Web interface edit records:
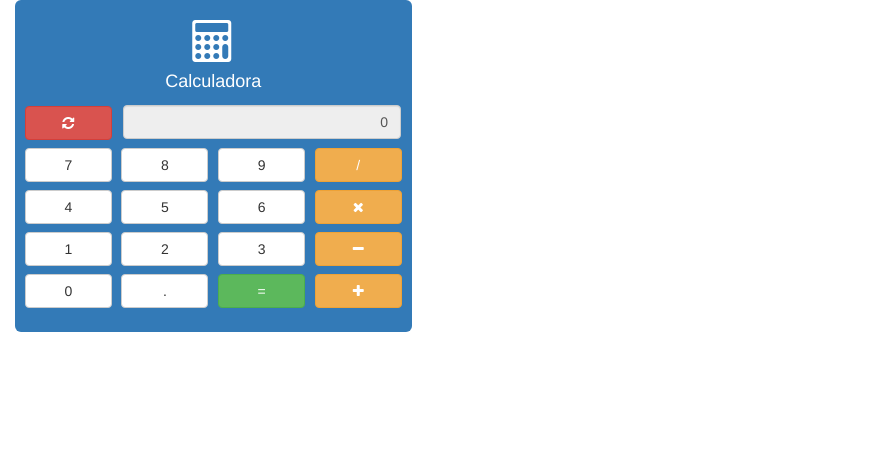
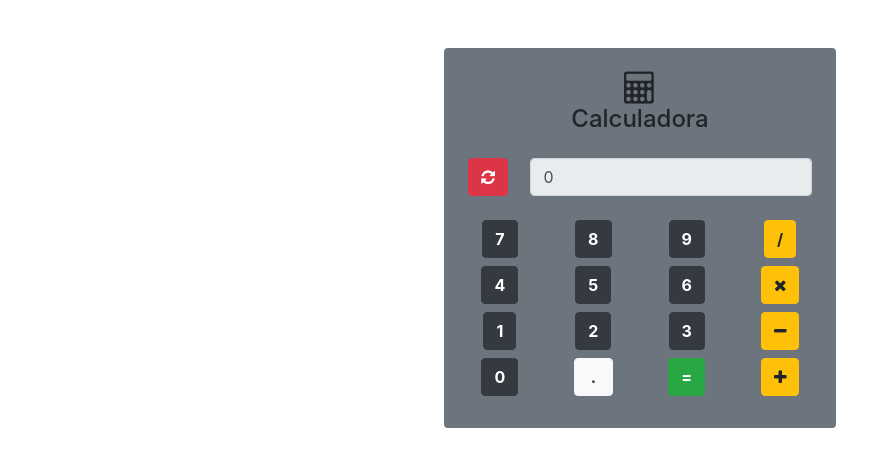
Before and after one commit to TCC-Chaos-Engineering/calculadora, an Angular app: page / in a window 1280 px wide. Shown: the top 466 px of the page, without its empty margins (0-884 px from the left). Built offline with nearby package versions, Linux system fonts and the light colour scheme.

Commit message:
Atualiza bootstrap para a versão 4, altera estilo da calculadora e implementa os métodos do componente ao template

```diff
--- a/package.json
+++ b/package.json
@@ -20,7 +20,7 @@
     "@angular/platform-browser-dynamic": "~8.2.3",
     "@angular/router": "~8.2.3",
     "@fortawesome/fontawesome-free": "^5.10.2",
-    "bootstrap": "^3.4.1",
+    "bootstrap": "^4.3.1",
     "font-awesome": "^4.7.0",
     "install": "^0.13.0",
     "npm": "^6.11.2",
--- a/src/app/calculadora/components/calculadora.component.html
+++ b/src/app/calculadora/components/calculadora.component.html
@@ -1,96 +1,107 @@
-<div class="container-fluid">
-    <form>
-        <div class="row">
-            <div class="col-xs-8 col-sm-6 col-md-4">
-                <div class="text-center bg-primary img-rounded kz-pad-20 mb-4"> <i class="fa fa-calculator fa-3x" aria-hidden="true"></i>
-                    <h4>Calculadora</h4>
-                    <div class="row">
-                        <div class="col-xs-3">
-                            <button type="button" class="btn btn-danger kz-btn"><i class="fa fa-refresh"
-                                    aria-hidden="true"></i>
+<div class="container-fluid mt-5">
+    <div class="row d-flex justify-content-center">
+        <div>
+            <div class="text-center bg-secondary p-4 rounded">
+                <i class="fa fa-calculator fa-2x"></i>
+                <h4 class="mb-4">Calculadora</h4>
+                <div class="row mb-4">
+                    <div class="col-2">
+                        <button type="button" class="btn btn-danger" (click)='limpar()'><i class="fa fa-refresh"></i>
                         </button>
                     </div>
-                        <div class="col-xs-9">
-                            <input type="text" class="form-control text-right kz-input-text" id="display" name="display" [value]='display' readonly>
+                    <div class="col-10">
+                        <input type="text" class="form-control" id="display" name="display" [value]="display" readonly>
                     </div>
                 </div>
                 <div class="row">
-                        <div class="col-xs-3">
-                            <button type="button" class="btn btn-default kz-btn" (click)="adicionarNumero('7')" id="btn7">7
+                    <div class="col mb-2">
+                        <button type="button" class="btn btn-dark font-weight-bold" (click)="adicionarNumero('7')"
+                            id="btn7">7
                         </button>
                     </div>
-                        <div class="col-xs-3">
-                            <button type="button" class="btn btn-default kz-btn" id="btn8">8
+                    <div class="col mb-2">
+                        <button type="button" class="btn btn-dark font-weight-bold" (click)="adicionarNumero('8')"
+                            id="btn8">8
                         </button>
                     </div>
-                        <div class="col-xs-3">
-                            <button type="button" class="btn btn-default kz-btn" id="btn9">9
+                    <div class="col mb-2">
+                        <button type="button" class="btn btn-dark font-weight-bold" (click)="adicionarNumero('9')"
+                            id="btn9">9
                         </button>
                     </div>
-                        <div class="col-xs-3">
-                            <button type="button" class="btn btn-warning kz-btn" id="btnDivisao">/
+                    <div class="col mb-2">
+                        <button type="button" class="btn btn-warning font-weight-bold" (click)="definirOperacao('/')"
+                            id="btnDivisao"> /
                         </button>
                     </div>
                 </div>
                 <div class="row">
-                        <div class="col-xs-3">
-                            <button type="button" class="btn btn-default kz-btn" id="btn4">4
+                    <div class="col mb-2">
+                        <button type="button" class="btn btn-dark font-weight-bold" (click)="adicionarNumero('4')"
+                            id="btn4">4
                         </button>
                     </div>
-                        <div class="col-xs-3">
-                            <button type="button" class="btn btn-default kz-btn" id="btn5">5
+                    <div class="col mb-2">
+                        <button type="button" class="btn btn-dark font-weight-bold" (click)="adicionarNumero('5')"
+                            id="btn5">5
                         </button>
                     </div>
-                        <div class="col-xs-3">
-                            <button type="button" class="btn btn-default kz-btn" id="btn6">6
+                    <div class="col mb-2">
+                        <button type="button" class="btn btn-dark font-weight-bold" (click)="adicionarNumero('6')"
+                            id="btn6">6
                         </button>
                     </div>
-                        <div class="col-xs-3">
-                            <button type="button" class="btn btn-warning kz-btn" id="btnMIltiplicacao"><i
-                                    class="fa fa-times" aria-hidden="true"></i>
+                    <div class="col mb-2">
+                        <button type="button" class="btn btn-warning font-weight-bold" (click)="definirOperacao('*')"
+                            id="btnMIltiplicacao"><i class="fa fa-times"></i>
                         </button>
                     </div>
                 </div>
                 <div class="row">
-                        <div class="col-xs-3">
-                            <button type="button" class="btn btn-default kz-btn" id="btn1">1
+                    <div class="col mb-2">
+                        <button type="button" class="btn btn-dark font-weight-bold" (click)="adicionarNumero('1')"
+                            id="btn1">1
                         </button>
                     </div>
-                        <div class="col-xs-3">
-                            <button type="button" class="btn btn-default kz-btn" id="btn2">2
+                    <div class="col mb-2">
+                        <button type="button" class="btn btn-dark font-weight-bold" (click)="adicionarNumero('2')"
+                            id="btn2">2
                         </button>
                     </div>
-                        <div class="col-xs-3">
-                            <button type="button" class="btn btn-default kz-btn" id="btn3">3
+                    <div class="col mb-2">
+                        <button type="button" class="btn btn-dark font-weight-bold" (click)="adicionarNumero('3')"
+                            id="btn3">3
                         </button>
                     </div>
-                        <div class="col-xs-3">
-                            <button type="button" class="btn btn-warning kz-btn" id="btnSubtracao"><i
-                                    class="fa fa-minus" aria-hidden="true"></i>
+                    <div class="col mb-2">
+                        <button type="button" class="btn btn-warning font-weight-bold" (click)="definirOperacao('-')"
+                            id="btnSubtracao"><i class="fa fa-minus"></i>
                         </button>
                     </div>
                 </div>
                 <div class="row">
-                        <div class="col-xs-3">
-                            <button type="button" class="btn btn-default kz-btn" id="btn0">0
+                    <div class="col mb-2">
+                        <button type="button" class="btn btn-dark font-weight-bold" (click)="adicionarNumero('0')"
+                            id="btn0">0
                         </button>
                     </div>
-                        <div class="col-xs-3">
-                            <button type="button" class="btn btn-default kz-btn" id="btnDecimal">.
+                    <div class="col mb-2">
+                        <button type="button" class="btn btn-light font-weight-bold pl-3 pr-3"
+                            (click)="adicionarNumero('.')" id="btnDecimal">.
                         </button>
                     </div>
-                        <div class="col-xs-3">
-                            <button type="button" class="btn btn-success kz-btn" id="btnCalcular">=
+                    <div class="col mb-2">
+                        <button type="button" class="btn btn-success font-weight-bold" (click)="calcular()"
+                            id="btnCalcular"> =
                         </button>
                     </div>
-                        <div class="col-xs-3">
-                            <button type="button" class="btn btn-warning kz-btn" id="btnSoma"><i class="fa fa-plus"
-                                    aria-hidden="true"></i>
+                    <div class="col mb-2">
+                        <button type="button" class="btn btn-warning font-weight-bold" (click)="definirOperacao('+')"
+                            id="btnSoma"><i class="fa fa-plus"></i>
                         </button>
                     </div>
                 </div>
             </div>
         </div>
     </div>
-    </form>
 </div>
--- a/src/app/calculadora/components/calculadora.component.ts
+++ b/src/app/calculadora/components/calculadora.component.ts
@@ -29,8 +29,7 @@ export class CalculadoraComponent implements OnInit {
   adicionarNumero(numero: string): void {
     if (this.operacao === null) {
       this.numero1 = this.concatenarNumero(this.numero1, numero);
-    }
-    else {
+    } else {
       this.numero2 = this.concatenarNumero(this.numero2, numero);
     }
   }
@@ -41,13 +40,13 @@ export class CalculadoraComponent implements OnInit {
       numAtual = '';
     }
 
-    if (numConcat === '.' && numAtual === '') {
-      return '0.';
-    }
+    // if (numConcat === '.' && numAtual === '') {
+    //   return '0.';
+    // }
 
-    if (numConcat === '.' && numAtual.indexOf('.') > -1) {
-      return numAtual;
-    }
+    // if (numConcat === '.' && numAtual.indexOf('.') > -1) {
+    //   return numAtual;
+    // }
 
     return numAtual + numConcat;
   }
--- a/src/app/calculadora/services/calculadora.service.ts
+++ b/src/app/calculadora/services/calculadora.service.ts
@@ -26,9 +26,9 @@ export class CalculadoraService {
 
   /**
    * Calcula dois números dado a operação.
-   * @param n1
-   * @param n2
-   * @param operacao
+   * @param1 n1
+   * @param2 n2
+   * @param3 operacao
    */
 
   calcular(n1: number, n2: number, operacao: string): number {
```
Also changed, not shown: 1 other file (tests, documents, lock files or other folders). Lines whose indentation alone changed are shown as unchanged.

==

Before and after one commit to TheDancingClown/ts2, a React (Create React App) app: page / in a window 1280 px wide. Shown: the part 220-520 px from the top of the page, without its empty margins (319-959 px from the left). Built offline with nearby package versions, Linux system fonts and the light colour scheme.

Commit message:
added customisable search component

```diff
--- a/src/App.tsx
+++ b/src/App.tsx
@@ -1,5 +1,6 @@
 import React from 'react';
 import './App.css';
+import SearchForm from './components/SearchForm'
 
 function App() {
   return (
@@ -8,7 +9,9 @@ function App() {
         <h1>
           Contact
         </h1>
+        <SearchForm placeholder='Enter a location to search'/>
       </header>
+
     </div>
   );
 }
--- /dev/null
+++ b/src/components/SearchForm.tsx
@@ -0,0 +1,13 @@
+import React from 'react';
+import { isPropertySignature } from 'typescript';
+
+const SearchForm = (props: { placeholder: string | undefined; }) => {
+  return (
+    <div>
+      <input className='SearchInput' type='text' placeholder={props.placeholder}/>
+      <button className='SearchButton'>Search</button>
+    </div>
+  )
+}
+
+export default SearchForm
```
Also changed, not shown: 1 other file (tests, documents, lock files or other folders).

● **THE PROBLEM**: In the data above, which lines include "from"? Return those lines.

● **SOLUTION BELOW**:
Before and after one commit to TCC-Chaos-Engineering/calculadora, an Angular app: page / in a window 1280 px wide. Shown: the top 466 px of the page, without its empty margins (0-884 px from the left). Built offline with nearby package versions, Linux system fonts and the light colour scheme.
Before and after one commit to TheDancingClown/ts2, a React (Create React App) app: page / in a window 1280 px wide. Shown: the part 220-520 px from the top of the page, without its empty margins (319-959 px from the left). Built offline with nearby package versions, Linux system fonts and the light colour scheme.
 import React from 'react';
+import SearchForm from './components/SearchForm'
+import React from 'react';
+import { isPropertySignature } from 'typescript';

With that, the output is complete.